There are several different types of breast cancer. The Cancer Treatment Centers of America explains them clearly here. There are also many possible causes of breast cancer:
* Heredity plays a role in about 15% of women who get breast cancer. In other words, if your mother, sister, or aunt had breast cancer, you’re slightly more at risk for getting it, too.
* Long-term heavy smoking is linked to a higher risk of breast cancer. You may believe that smoking only causes lung cancer. But it’s affects breast cancer as well.
* Toxic chemicals and endocrine disruptors in the environment are increasingly being linked to breast cancer and a variety of other health problems. Endocrine disruptors are synthetic chemical compounds that mimic female hormones. They’re found in some plastics, feed that’s given to cows, and certain cosmetics and personal care products. Pesticides and PCBs (polychlorinated biphenyls) could pose a breast cancer risk, too, says the American Cancer Society. (Here’s how you can avoid endocrine disruptors day-to-day.)

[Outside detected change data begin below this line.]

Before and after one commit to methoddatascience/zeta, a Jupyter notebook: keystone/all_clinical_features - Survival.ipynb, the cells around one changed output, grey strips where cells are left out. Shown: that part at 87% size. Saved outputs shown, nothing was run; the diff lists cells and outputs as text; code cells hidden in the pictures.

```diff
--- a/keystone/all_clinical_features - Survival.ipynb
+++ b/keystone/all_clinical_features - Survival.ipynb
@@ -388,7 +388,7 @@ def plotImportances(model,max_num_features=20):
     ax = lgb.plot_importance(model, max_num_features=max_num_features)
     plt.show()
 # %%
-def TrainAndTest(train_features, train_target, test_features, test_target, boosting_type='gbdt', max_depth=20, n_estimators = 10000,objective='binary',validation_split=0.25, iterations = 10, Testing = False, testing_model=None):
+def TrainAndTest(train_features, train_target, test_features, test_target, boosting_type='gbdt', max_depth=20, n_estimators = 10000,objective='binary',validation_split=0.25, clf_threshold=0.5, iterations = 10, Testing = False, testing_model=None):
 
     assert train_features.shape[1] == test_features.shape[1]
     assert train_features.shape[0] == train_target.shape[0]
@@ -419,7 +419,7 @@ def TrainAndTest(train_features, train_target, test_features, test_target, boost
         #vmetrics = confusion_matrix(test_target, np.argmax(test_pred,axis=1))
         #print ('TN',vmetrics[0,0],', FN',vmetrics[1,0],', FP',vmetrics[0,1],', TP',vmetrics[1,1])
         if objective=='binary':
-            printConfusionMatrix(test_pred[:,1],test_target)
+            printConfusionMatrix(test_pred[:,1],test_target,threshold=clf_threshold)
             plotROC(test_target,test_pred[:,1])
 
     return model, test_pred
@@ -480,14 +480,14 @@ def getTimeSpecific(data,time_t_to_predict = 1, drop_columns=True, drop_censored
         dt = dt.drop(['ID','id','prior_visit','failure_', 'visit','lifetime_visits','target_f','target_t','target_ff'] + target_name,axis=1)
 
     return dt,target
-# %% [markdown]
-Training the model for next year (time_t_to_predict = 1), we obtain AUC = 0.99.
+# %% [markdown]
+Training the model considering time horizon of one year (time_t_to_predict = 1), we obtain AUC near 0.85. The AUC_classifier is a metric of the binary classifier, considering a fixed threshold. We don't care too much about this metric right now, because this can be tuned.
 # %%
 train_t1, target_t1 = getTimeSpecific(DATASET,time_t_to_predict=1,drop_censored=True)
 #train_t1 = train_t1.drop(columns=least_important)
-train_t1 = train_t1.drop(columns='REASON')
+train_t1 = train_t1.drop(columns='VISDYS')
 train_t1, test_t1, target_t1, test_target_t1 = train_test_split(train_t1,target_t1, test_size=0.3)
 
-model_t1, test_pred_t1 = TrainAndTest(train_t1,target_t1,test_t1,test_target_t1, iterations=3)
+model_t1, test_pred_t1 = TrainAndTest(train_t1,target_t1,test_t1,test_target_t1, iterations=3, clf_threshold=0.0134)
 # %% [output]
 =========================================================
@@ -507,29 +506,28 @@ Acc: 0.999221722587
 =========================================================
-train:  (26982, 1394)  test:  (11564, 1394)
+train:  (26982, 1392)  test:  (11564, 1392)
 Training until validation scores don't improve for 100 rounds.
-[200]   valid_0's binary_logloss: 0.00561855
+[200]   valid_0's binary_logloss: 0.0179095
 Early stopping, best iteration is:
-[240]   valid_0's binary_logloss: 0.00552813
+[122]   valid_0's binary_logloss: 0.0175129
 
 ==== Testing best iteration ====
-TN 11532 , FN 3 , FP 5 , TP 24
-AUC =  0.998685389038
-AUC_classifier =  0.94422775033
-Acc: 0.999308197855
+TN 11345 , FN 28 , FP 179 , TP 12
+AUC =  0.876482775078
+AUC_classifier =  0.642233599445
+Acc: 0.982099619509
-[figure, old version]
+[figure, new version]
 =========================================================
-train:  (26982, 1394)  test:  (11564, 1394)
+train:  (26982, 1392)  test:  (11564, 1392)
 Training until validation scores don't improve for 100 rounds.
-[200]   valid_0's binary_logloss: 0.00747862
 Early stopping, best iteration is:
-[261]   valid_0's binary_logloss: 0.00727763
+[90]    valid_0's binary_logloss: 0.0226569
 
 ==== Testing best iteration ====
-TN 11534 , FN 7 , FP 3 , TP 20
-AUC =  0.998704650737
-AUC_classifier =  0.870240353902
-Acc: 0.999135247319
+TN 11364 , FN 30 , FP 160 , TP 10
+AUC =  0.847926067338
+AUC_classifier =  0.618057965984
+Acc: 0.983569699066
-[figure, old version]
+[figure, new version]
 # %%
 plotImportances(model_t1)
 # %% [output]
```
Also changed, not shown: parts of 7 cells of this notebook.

* Simply being a woman is the main risk factor for developing breast cancer. Men can contract this disease as well, but it is 100 times more common among women than men, since women have more of the hormones that promote breast cancer cell growth.
Early detection starts with you. That’s why self-exams are so important. Pick a regular day each month so it becomes a habit to give yourself a breast check-up. Here are three ways to give yourself a breast self-exam that both BreastCancer.org and the National Breast Cancer Foundation recommend:
* Using your left hand, move the pads of your fingers around your right breast gently in small circular motions, covering the entire breast area and armpit. Use light, medium, and firm pressure.
* Squeeze the nipple; check for discharge and lumps. Repeat these steps for your left breast.
Remember: If you notice anything at all that strikes you as unusual, set up an appointment with your health care provider. She will probably ask you to come in for a clinical exam, and possibly a mammogram. If you do have breast cancer, you will have found it sooner rather than later.
In Front of a Mirror:
* Visually inspect your breasts with your arms at your sides.
* Next, raise your arms high overhead. Look for any changes in the contour, any swelling or dimpling of the skin, or changes in the nipples.
* Now, rest your palms on your hips and press firmly to flex your chest muscles. Don’t be concerned that your left and right breasts don’t exactly match; few women’s breasts do. Look for any dimpling, puckering, or changes on each breast individually.
Again, if you feel or see anything that seems unusual, make an appointment with your healthcare provider.
In the Shower:
* As the picture above shows, using the pads of your fingers, move around your entire breast in a circular pattern. Move from the outside to the center.
* Check the entire breast and armpit area. Feel for any lump, thickening, or hardened knot.
* Check both breasts around the same time each month so you become familiar with your breast tissue and will be able to recognize anything out of the ordinary.
If you notice any changes, make an appointment to see your healthcare provider immediately.
I spend a lot of time here at Big Green Purse trying to raise awareness about ways to prevent cancer by reducing our exposure to toxic chemicals and pollution. But that’s only half the battle when it comes to breast cancer.
Stay well. Check your breasts!